■ Aim of the exercise
Return every record in full. Match each one exactly.

■ Entries provided

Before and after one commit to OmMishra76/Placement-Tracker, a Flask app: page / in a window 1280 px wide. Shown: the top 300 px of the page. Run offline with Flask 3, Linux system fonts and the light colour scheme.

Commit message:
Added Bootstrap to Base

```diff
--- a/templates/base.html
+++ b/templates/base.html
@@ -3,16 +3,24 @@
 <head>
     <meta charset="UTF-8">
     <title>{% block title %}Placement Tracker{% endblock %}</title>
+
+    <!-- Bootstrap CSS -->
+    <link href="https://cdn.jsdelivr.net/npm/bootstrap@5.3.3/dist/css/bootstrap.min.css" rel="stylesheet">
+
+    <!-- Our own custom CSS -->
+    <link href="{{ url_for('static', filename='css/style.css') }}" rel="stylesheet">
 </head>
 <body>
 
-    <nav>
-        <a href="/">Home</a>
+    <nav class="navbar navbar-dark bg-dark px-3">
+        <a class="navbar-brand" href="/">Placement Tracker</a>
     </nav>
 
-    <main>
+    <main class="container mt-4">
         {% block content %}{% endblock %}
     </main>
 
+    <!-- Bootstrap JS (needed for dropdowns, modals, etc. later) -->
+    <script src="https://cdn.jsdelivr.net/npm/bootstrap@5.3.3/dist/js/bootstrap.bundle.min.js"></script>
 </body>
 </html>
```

■ Solution to this exercise
Before and after one commit to OmMishra76/Placement-Tracker, a Flask app: page / in a window 1280 px wide. Shown: the top 300 px of the page. Run offline with Flask 3, Linux system fonts and the light colour scheme.

Commit message:
Added Bootstrap to Base

```diff
--- a/templates/base.html
+++ b/templates/base.html
@@ -3,16 +3,24 @@
 <head>
     <meta charset="UTF-8">
     <title>{% block title %}Placement Tracker{% endblock %}</title>
+
+    <!-- Bootstrap CSS -->
+    <link href="https://cdn.jsdelivr.net/npm/bootstrap@5.3.3/dist/css/bootstrap.min.css" rel="stylesheet">
+
+    <!-- Our own custom CSS -->
+    <link href="{{ url_for('static', filename='css/style.css') }}" rel="stylesheet">
 </head>
 <body>
 
-    <nav>
-        <a href="/">Home</a>
+    <nav class="navbar navbar-dark bg-dark px-3">
+        <a class="navbar-brand" href="/">Placement Tracker</a>
     </nav>
 
-    <main>
+    <main class="container mt-4">
         {% block content %}{% endblock %}
     </main>
 
+    <!-- Bootstrap JS (needed for dropdowns, modals, etc. later) -->
+    <script src="https://cdn.jsdelivr.net/npm/bootstrap@5.3.3/dist/js/bootstrap.bundle.min.js"></script>
 </body>
 </html>
```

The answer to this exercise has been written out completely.